Here’s one we missed: among the year-end top-ten lists was Paul Wallace’s list of “Top Ten Peacemakers in the Science-Religion Wars” at Religion Dispatches.

Looking back at 2011, Wallace offered this cheering prediction:

“This year has marked, I believe, the beginning of the end of the war between science and religion. Creationism cannot last. The New Atheists are now getting old. And between these camps the middle ground continues to expand.”

Wallace’s article lists ten leading voices from the broad middle ground.  Included are evangelical scientist Karl Giberson and irenic atheist Chris Stedman.
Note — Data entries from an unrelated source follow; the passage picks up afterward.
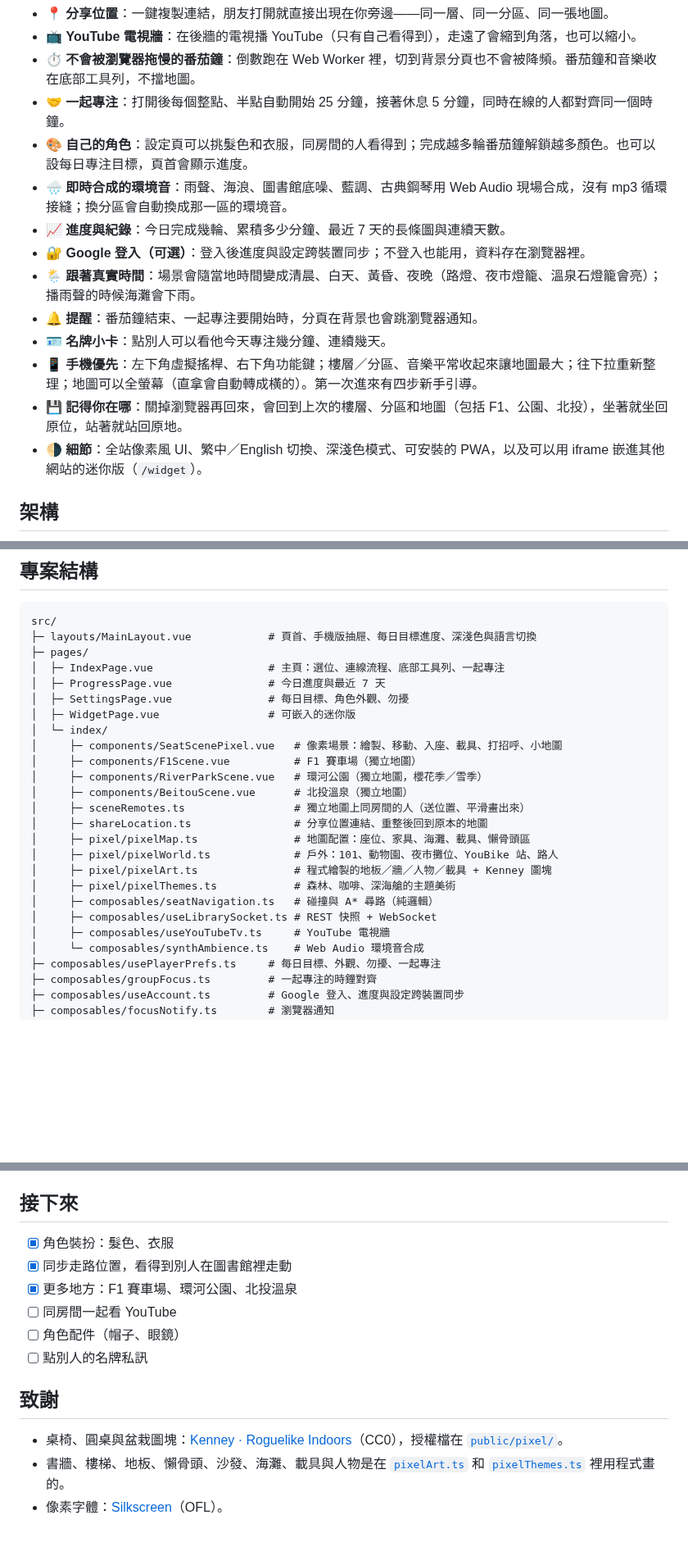
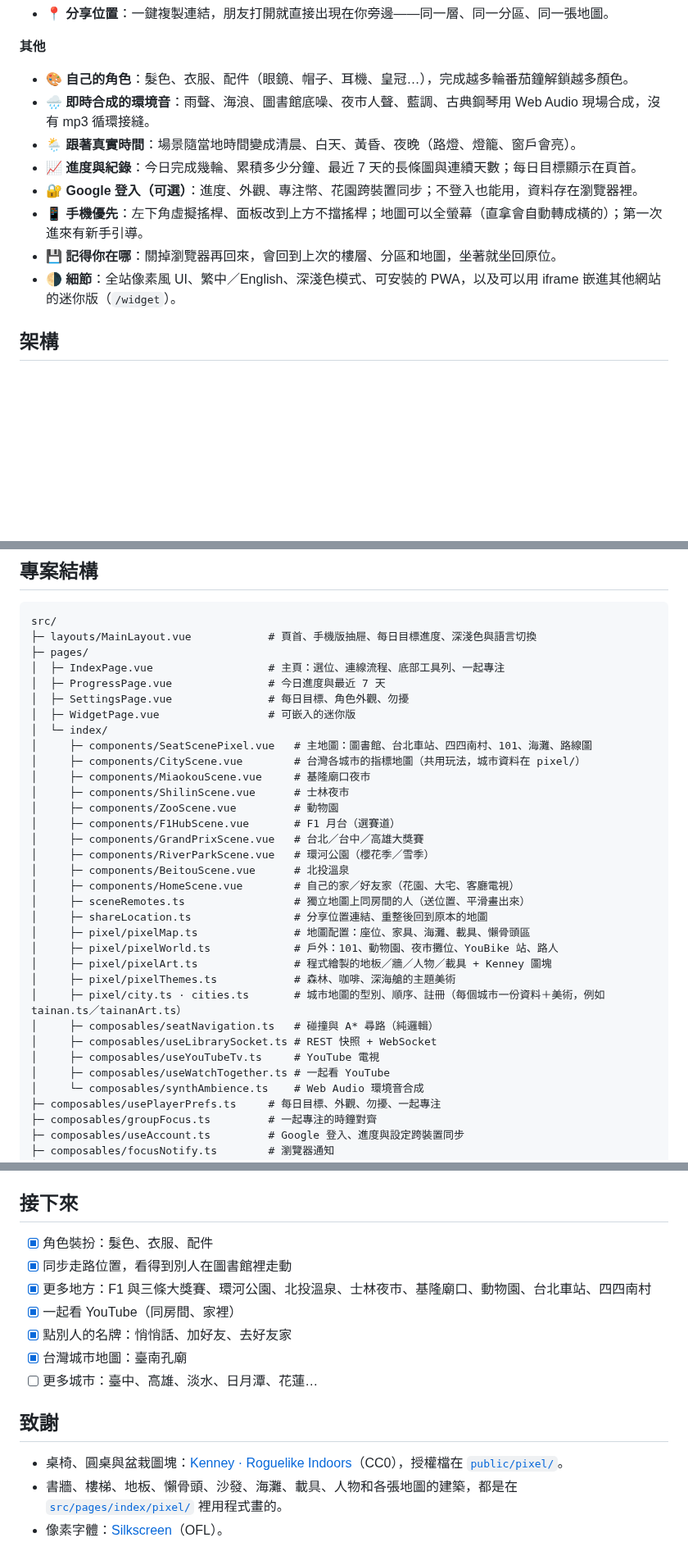
Before and after one commit to tommy88520/focus-island, a Markdown page: README.md, 3 parts joined by grey strips. Shown at 82% size. Drawn GitHub-style; blank space fills up the shorter version.

```diff
--- a/README.md
+++ b/README.md
@@ -63,17 +91,14 @@
 - 📍 **分享位置**：一鍵複製連結，朋友打開就直接出現在你旁邊——同一層、同一分區、同一張地圖。
-- 📺 **YouTube 電視牆**：在後牆的電視播 YouTube（只有自己看得到），走遠了會縮到角落，也可以縮小。
-- ⏱️ **不會被瀏覽器拖慢的番茄鐘**：倒數跑在 Web Worker 裡，切到背景分頁也不會被降頻。番茄鐘和音樂收在底部工具列，不擋地圖。
-- 🤝 **一起專注**：打開後每個整點、半點自動開始 25 分鐘，接著休息 5 分鐘，同時在線的人都對齊同一個時鐘。
-- 🎨 **自己的角色**：設定頁可以挑髮色和衣服，同房間的人看得到；完成越多輪番茄鐘解鎖越多顏色。也可以設每日專注目標，頁首會顯示進度。
-- 🌧️ **即時合成的環境音**：雨聲、海浪、圖書館底噪、藍調、古典鋼琴用 Web Audio 現場合成，沒有 mp3 循環接縫；換分區會自動換成那一區的環境音。
-- 📈 **進度與紀錄**：今日完成幾輪、累積多少分鐘、最近 7 天的長條圖與連續天數。
-- 🔐 **Google 登入（可選）**：登入後進度與設定跨裝置同步；不登入也能用，資料存在瀏覽器裡。
-- 🌦️ **跟著真實時間**：場景會隨當地時間變成清晨、白天、黃昏、夜晚（路燈、夜市燈籠、溫泉石燈籠會亮）；播雨聲的時候海灘會下雨。
-- 🔔 **提醒**：番茄鐘結束、一起專注要開始時，分頁在背景也會跳瀏覽器通知。
-- 🪪 **名牌小卡**：點別人可以看他今天專注幾分鐘、連續幾天。
-- 📱 **手機優先**：左下角虛擬搖桿、右下角功能鍵；樓層／分區、音樂平常收起來讓地圖最大；往下拉重新整理；地圖可以全螢幕（直拿會自動轉成橫的）。第一次進來有四步新手引導。
-- 💾 **記得你在哪**：關掉瀏覽器再回來，會回到上次的樓層、分區和地圖（包括 F1、公園、北投），坐著就坐回原位，站著就站回原地。
-- 🌗 **細節**：全站像素風 UI、繁中／English 切換、深淺色模式、可安裝的 PWA，以及可以用 iframe 嵌進其他網站的迷你版（`/widget`）。
+
+**其他**
+- 🎨 **自己的角色**：髮色、衣服、配件（眼鏡、帽子、耳機、皇冠…），完成越多輪番茄鐘解鎖越多顏色。
+- 🌧️ **即時合成的環境音**：雨聲、海浪、圖書館底噪、夜市人聲、藍調、古典鋼琴用 Web Audio 現場合成，沒有 mp3 循環接縫。
+- 🌦️ **跟著真實時間**：場景隨當地時間變成清晨、白天、黃昏、夜晚（路燈、燈籠、窗戶會亮）。
+- 📈 **進度與紀錄**：今日完成幾輪、累積多少分鐘、最近 7 天的長條圖與連續天數；每日目標顯示在頁首。
+- 🔐 **Google 登入（可選）**：進度、外觀、專注幣、花園跨裝置同步；不登入也能用，資料存在瀏覽器裡。
+- 📱 **手機優先**：左下角虛擬搖桿、面板改到上方不擋搖桿；地圖可以全螢幕（直拿會自動轉成橫的）；第一次進來有新手引導。
+- 💾 **記得你在哪**：關掉瀏覽器再回來，會回到上次的樓層、分區和地圖，坐著就坐回原位。
+- 🌗 **細節**：全站像素風 UI、繁中／English、深淺色模式、可安裝的 PWA，以及可以用 iframe 嵌進其他網站的迷你版（`/widget`）。
 
 ## 架構
 
@@ -133,19 +158,27 @@ src/
 │  ├─ SettingsPage.vue               # 每日目標、角色外觀、勿擾
 │  ├─ WidgetPage.vue                 # 可嵌入的迷你版
 │  └─ index/
-│     ├─ components/SeatScenePixel.vue   # 像素場景：繪製、移動、入座、載具、打招呼、小地圖
-│     ├─ components/F1Scene.vue          # F1 賽車場（獨立地圖）
-│     ├─ components/RiverParkScene.vue   # 環河公園（獨立地圖，櫻花季／雪季）
-│     ├─ components/BeitouScene.vue      # 北投溫泉（獨立地圖）
+│     ├─ components/SeatScenePixel.vue   # 主地圖：圖書館、台北車站、四四南村、101、海灘、路線圖
+│     ├─ components/CityScene.vue        # 台灣各城市的指標地圖（共用玩法，城市資料在 pixel/）
+│     ├─ components/MiaokouScene.vue     # 基隆廟口夜市
+│     ├─ components/ShilinScene.vue      # 士林夜市
+│     ├─ components/ZooScene.vue         # 動物園
+│     ├─ components/F1HubScene.vue       # F1 月台（選賽道）
+│     ├─ components/GrandPrixScene.vue   # 台北／台中／高雄大獎賽
+│     ├─ components/RiverParkScene.vue   # 環河公園（櫻花季／雪季）
+│     ├─ components/BeitouScene.vue      # 北投溫泉
+│     ├─ components/HomeScene.vue        # 自己的家／好友家（花園、大宅、客廳電視）
 │     ├─ sceneRemotes.ts                 # 獨立地圖上同房間的人（送位置、平滑畫出來）
 │     ├─ shareLocation.ts                # 分享位置連結、重整後回到原本的地圖
 │     ├─ pixel/pixelMap.ts               # 地圖配置：座位、家具、海灘、載具、懶骨頭區
 │     ├─ pixel/pixelWorld.ts             # 戶外：101、動物園、夜市攤位、YouBike 站、路人
 │     ├─ pixel/pixelArt.ts               # 程式繪製的地板／牆／人物／載具 + Kenney 圖塊
 │     ├─ pixel/pixelThemes.ts            # 森林、咖啡、深海艙的主題美術
+│     ├─ pixel/city.ts · cities.ts       # 城市地圖的型別、順序、註冊（每個城市一份資料＋美術，例如 tainan.ts／tainanArt.ts）
 │     ├─ composables/seatNavigation.ts   # 碰撞與 A* 尋路（純邏輯）
 │     ├─ composables/useLibrarySocket.ts # REST 快照 + WebSocket
-│     ├─ composables/useYouTubeTv.ts     # YouTube 電視牆
+│     ├─ composables/useYouTubeTv.ts     # YouTube 電視
+│     ├─ composables/useWatchTogether.ts # 一起看 YouTube
 │     └─ composables/synthAmbience.ts    # Web Audio 環境音合成
 ├─ composables/usePlayerPrefs.ts     # 每日目標、外觀、勿擾、一起專注
 ├─ composables/groupFocus.ts         # 一起專注的時鐘對齊
@@ -177,15 +210,16 @@ VITE_BACKEND_WS_URL=wss://your-backend.example.com
 
 ## 接下來
 
-- [x] 角色裝扮：髮色、衣服
+- [x] 角色裝扮：髮色、衣服、配件
 - [x] 同步走路位置，看得到別人在圖書館裡走動
-- [x] 更多地方：F1 賽車場、環河公園、北投溫泉
-- [ ] 同房間一起看 YouTube
-- [ ] 角色配件（帽子、眼鏡）
-- [ ] 點別人的名牌私訊
+- [x] 更多地方：F1 與三條大獎賽、環河公園、北投溫泉、士林夜市、基隆廟口、動物園、台北車站、四四南村
+- [x] 一起看 YouTube（同房間、家裡）
+- [x] 點別人的名牌：悄悄話、加好友、去好友家
+- [x] 台灣城市地圖：臺南孔廟
+- [ ] 更多城市：臺中、高雄、淡水、日月潭、花蓮…
 
 ## 致謝
 
 - 桌椅、圓桌與盆栽圖塊：[Kenney · Roguelike Indoors](https://kenney.nl/assets/roguelike-indoors)（CC0），授權檔在 [`public/pixel/`](public/pixel/)。
-- 書牆、樓梯、地板、懶骨頭、沙發、海灘、載具與人物是在 [`pixelArt.ts`](src/pages/index/pixel/pixelArt.ts) 和 [`pixelThemes.ts`](src/pages/index/pixel/pixelThemes.ts) 裡用程式畫的。
+- 書牆、樓梯、地板、懶骨頭、沙發、海灘、載具、人物和各張地圖的建築，都是在 [`src/pages/index/pixel/`](src/pages/index/pixel/) 裡用程式畫的。
 - 像素字體：[Silkscreen](https://fonts.google.com/specimen/Silkscreen)（OFL）。
```
Also changed, not shown: other parts of README.md (+41 -13 lines), docs/screenshots/miaokou.png (added), docs/screenshots/station.png (added), docs/screenshots/tainan.png (added), docs/screenshots/villa.png (added), 2 other files.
We missed Wallace’s list at the time.  Looking back at the progress of 2012 so far, it doesn’t seem as if the culture wars have abated noticeably.  But perhaps we need to look more at trends than headlines.  As one of Wallace’s top-ten peacemakers, Rachel Held Evans, put it,

“My generation of evangelicals is ready to call a truce on the culture wars. It seems like our parents, our pastors, and the media won’t let us do that. We are ready to be done with the whole evolution-creation debate. We are ready to move on.”

The goal at ILYBYGTH has always been to promote a true and lasting peace in these culture wars, not merely an angry and demilitarized standoff.  A more profound and sympathetic understanding of Fundamentalist America among us outsiders could lead to a greater willingness to work together.  Or at least to an ability to understand what the other side is saying.

Was Wallace right?  Has 2012 produced a new crop of peace-makers?  It is not too difficult, after all, to stretch beyond Wallace’s list to point out other hopeful signs of a new generation of writers and activists willing to reach across the cultural trenches to work with the other side.  Just a few that have attracted wide notice lately:

Starting long before Pat Buchanan’s famous 1992 invocation of the “culture-wars,” it has seemed that the boldest headlines have been made by those who attack their opponents relentlessly.  Perhaps we can see here a broadening of interest in the peaceable middle, those who want to speak civilly and productively with those on the opposite sides of these culture-war trenches.  One can always hope.